Traditionally, the Mi Sheberakh is said in synagogue when the Torah is read. If the patient herself/himself cannot be at services, a close relative or friend might be called up to the Torah for an honor, and the one leading services will offer this prayer, filling in the name of the one who is ill and her/his parents. Many congregations sing the version of the Mi Sheberakh written by Debbie Friedman, a popular Jewish folk musician who focused on liturgical music. (That version can heard in the video, and its lyrics read, at the top of this article.)
Increasingly, the Mi Sheberakh has moved into other settings and other junctures. Chaplains, doctors, nurses, and social workers are now joining patients and those close to them in saying the Mi Sheberakh at various junctures—before and after surgery, during treatments, upon admission or discharge, on the anniversary of diagnosis, and more. We present it to you here, in English translation and in transliteration from the Hebrew, as a resource for you as you confront the challenges of illness. The Hebrew text can be found here.
Listen to Mi Sheberakh (courtesy of Mechon Hadar)
Mi Sheberakh in English Translation
May the One who blessed our ancestors —
Patriarchs Abraham, Isaac, and Jacob,
Matriarchs Sarah, Rebecca, Rachel, and Leah —
bless and heal the one who is ill:
________________ son/daughter of ________________ .
May the Holy Blessed One
overflow with compassion upon him/her,
to restore him/her,
to heal him/her,
to strengthen him/her,
to enliven him/her.
The One will send him/her, speedily,
a complete healing —
healing of the soul and healing of the body —
along with all the ill,
among the people of Israel and all humankind,
and let us all say: Amen!
Mi Sheberakh in Hebrew Transliteration
The transliterated text below presents the prayer with correct pronouns for male and female patients. The word before the slash is for males, the one after for females.
Avoteinu: Avraham, Yitzhak, v’Yaakov,
v’Imoteinu: Sarah, Rivka, Rachel v’Leah,
Hu yivarekh virapei
et haholeh/haholah _____________ ben/bat ______________
HaKadosh Barukh Hu
yimalei rahamim alav/aleha,
V’yishlah lo/lah bim-hera
r’fu-at hanefesh u-r’fu-at hagoof,
b’tokh sh’ar holei Yisrael v’holei yoshvei tevel,

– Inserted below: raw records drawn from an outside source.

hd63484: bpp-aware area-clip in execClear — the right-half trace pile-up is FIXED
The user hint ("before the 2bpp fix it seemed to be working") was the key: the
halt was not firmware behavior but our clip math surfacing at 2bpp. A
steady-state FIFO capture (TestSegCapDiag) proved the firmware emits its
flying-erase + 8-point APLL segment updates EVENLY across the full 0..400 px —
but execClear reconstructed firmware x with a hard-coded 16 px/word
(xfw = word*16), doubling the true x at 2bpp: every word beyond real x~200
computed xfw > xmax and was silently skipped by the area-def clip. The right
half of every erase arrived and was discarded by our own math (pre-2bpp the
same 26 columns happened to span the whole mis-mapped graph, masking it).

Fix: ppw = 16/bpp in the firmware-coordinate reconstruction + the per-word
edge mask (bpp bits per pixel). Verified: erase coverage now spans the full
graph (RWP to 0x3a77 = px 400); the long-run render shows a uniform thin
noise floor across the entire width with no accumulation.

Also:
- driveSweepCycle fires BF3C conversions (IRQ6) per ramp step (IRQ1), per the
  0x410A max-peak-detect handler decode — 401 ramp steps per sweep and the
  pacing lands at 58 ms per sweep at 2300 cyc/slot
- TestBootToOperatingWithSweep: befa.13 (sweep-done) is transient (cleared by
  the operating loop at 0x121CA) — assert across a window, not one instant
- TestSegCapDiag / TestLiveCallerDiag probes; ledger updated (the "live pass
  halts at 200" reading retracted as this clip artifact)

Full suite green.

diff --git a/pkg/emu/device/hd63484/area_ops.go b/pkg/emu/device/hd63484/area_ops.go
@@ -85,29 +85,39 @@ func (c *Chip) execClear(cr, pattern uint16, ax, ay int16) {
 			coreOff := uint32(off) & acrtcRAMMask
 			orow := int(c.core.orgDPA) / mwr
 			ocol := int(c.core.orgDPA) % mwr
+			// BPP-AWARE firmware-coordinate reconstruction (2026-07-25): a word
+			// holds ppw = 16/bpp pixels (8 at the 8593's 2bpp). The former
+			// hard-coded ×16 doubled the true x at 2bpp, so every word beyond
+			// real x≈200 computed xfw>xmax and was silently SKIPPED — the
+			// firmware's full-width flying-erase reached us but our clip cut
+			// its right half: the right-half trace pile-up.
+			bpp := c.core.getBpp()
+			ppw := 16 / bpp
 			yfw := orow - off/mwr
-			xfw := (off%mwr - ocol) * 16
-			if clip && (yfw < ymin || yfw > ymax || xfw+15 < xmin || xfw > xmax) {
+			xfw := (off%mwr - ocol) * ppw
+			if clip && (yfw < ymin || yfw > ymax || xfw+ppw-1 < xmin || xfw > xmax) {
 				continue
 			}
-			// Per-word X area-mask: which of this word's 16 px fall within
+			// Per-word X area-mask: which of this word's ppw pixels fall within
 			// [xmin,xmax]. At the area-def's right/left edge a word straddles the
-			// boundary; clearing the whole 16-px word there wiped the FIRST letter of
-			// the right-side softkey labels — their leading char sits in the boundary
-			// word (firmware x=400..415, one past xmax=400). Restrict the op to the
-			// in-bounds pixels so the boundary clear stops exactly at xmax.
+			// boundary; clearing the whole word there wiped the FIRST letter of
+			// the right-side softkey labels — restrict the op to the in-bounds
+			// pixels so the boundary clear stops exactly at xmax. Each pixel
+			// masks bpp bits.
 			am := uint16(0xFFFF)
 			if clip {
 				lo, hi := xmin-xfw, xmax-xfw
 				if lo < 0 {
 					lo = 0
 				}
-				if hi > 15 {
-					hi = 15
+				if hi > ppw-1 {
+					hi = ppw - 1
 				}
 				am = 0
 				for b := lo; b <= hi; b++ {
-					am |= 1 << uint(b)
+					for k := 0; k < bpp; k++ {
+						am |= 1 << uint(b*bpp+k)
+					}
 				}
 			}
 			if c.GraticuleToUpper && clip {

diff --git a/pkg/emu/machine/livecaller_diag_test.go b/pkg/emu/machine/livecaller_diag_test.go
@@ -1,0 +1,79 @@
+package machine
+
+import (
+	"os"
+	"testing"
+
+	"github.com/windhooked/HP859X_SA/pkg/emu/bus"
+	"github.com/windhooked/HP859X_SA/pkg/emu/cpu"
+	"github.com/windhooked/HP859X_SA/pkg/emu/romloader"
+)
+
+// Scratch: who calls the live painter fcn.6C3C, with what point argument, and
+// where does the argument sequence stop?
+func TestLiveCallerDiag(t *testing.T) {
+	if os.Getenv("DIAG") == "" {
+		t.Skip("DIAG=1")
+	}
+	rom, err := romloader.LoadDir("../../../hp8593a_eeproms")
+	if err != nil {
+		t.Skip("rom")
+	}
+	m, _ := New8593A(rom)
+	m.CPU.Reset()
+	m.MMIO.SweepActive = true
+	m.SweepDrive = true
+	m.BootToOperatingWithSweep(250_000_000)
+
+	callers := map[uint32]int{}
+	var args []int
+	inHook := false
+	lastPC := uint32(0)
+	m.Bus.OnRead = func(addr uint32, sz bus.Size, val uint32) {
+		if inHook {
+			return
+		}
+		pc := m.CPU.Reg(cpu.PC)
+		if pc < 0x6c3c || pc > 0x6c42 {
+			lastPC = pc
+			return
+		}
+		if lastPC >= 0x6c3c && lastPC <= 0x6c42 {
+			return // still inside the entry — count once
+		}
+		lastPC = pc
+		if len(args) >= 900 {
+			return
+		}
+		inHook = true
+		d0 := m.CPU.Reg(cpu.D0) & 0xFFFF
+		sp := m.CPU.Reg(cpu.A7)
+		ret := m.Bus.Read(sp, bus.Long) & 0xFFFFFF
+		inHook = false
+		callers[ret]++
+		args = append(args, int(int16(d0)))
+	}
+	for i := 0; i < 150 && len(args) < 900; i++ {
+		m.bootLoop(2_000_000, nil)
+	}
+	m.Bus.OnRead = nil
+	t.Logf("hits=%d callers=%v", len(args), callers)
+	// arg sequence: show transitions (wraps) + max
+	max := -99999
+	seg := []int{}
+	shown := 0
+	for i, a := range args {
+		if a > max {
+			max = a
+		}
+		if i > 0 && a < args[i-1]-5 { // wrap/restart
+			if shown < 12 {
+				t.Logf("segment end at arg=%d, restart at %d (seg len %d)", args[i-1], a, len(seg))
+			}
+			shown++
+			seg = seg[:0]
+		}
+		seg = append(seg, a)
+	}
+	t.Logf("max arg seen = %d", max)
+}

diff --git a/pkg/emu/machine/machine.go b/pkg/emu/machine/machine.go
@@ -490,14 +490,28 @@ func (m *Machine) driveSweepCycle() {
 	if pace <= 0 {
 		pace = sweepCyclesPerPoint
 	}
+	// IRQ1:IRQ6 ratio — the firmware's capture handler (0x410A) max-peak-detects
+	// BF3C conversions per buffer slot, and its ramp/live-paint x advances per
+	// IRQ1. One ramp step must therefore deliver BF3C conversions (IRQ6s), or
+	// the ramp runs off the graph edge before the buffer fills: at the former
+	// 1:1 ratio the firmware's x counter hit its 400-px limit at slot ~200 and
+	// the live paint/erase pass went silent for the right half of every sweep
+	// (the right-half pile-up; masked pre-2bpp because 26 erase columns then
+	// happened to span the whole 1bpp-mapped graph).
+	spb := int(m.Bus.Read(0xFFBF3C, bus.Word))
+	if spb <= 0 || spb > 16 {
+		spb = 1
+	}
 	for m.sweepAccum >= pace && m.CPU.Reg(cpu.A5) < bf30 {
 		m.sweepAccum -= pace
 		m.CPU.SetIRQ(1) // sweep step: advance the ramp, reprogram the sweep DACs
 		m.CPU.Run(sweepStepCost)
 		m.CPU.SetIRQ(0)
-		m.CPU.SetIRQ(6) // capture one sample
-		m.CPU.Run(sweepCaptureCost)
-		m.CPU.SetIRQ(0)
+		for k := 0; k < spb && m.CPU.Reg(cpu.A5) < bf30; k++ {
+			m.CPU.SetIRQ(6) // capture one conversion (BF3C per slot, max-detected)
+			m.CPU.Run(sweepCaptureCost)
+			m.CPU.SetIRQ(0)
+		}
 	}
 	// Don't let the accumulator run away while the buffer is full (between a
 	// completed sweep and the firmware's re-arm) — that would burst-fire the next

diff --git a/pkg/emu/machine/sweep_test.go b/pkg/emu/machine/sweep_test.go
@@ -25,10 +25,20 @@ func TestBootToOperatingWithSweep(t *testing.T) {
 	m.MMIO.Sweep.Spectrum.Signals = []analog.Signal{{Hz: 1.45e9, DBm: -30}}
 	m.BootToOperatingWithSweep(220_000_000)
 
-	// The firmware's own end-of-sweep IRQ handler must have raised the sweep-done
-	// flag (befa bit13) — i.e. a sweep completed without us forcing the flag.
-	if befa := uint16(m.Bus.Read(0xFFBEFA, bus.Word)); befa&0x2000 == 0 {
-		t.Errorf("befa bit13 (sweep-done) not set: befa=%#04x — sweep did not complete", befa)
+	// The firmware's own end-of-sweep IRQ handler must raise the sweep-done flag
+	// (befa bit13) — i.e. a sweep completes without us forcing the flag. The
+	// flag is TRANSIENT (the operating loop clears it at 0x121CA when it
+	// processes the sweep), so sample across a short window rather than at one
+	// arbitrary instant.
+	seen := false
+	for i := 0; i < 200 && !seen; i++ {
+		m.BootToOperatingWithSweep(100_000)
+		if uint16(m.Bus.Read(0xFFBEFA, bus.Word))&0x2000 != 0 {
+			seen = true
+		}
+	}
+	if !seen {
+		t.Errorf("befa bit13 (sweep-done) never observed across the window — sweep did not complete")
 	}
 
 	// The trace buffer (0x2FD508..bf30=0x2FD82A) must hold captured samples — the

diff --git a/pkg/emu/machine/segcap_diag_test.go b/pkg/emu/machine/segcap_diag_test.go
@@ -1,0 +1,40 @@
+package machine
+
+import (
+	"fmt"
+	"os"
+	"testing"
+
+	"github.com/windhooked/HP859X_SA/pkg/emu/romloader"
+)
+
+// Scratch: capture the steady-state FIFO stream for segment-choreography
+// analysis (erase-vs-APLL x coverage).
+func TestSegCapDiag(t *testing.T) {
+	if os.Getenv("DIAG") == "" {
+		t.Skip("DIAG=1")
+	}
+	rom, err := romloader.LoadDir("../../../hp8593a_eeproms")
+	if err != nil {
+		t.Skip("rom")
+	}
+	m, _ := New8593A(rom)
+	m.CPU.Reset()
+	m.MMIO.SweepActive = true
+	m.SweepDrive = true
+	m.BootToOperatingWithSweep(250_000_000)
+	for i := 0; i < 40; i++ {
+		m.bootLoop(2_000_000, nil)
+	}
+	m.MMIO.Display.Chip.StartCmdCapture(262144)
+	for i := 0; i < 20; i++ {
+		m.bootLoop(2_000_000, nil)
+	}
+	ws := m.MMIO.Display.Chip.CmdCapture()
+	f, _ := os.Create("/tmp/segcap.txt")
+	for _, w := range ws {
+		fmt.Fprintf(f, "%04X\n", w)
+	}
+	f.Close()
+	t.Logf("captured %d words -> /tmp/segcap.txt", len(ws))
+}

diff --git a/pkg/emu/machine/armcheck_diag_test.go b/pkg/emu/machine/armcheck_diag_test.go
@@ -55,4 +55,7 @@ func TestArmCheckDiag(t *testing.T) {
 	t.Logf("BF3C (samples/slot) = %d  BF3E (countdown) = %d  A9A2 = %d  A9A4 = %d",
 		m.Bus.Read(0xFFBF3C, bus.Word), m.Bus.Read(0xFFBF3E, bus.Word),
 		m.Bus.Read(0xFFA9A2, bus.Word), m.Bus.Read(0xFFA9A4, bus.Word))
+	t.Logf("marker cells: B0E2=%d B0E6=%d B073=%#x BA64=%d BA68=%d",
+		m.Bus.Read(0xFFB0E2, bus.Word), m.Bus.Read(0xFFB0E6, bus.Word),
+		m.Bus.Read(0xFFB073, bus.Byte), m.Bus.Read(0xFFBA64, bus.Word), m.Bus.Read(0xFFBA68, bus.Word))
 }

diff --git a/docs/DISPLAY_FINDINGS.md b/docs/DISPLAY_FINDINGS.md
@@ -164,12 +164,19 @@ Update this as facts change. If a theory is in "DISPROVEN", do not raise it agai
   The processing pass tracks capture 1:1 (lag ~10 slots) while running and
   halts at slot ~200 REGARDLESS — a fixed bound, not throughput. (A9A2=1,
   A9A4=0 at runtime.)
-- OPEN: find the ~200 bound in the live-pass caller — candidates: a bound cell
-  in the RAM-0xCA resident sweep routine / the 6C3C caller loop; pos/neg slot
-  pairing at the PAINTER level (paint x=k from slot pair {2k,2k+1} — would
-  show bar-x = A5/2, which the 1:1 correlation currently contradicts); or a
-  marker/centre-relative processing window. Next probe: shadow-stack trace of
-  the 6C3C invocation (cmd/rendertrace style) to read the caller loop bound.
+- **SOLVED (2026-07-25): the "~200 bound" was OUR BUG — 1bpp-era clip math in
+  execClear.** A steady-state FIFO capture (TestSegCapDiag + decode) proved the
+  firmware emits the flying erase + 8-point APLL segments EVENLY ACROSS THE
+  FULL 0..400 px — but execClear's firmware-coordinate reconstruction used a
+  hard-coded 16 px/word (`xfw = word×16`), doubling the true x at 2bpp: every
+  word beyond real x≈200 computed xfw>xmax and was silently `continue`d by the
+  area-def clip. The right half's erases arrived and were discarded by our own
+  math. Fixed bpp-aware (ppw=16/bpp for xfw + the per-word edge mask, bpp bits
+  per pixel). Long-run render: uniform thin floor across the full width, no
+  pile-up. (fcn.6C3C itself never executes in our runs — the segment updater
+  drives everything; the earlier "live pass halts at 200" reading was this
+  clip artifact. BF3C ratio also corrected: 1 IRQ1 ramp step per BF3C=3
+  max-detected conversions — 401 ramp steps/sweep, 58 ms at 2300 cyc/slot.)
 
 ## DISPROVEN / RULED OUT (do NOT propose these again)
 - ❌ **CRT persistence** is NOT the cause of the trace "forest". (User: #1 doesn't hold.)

hashta ba’agalah u-vizman kariv,
Reprinted with permission of the National Center for Jewish Healing, a program of the Jewish Board of Family and Children’s Services.